Could you find each line of the data below that contains the word "byRank" and copy those lines?

══════

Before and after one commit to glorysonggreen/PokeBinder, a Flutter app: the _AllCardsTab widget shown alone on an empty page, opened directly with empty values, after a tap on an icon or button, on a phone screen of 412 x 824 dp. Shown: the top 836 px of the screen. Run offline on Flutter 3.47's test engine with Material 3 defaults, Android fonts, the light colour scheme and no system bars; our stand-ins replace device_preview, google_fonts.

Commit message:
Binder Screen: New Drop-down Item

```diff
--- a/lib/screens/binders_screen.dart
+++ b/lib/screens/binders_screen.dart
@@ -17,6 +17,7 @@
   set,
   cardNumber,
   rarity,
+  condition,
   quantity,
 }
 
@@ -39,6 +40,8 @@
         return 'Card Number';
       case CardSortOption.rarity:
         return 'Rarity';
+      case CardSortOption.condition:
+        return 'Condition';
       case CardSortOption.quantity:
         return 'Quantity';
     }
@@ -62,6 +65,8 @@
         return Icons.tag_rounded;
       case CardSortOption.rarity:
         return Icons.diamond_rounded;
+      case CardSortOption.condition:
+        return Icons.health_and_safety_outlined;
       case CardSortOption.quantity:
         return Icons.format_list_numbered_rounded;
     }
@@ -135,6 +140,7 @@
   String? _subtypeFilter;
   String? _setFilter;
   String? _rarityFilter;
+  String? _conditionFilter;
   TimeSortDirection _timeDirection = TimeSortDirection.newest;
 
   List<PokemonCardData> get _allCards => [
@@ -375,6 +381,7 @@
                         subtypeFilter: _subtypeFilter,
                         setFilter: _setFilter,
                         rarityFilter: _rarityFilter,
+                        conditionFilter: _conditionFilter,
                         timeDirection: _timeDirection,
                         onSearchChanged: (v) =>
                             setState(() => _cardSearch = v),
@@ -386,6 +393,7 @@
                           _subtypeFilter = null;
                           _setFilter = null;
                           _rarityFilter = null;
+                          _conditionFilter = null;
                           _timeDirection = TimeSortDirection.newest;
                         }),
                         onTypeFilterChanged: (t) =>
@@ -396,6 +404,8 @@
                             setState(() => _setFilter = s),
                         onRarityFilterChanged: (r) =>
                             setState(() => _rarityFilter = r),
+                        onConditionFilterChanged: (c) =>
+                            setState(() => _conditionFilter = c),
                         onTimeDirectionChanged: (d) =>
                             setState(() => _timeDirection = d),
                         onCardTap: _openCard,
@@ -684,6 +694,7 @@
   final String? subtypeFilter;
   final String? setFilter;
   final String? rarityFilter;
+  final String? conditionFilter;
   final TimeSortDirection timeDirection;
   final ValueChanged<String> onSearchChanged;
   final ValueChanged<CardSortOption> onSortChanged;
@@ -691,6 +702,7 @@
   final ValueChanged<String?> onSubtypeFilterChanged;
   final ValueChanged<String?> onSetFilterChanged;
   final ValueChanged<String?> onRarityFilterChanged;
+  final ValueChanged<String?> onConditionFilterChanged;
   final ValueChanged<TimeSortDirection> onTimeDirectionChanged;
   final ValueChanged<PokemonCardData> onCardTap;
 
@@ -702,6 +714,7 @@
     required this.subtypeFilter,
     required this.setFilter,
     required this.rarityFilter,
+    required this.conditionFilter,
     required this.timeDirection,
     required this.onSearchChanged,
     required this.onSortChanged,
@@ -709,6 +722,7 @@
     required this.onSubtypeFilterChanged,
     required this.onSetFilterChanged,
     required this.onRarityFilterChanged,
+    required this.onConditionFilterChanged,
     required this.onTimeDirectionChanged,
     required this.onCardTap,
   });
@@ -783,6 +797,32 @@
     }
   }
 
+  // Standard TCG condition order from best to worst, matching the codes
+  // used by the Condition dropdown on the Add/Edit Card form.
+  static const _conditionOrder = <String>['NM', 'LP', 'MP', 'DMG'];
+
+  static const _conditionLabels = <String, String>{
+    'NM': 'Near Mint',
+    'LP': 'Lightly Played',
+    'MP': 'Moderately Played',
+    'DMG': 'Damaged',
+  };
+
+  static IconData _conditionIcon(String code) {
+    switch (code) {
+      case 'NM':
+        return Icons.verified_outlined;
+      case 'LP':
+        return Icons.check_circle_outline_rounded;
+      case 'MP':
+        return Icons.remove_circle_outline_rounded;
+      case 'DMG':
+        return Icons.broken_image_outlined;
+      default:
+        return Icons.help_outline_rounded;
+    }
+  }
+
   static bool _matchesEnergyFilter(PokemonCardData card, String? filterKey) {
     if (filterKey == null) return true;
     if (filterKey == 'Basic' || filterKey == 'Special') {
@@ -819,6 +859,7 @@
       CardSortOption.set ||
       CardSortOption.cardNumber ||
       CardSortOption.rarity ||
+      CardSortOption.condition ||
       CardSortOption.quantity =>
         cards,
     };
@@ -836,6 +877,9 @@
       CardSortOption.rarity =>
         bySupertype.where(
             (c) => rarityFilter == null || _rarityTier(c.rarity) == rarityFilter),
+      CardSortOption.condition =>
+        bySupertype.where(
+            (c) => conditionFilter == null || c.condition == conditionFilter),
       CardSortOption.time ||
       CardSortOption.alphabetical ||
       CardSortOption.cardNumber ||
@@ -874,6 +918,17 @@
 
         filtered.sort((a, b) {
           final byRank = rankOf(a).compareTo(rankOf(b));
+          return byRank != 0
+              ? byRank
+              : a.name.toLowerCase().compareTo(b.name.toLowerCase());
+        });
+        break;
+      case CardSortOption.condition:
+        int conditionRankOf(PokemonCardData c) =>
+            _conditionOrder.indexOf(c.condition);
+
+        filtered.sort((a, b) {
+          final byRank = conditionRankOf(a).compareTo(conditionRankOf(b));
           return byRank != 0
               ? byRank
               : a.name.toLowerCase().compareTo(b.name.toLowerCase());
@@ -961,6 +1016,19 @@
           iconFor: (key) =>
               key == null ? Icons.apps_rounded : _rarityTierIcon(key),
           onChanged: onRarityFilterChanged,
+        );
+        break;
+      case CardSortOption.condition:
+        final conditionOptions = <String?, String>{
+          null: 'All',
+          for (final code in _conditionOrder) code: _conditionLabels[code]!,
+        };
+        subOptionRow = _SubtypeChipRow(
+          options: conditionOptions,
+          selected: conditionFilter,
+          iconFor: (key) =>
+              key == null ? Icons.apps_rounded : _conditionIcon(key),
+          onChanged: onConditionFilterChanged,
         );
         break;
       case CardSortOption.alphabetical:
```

══════

#### ANSWER FOR THIS EXERCISE:
           final byRank = rankOf(a).compareTo(rankOf(b));
+          return byRank != 0
+              ? byRank
+          final byRank = conditionRankOf(a).compareTo(conditionRankOf(b));
           return byRank != 0
               ? byRank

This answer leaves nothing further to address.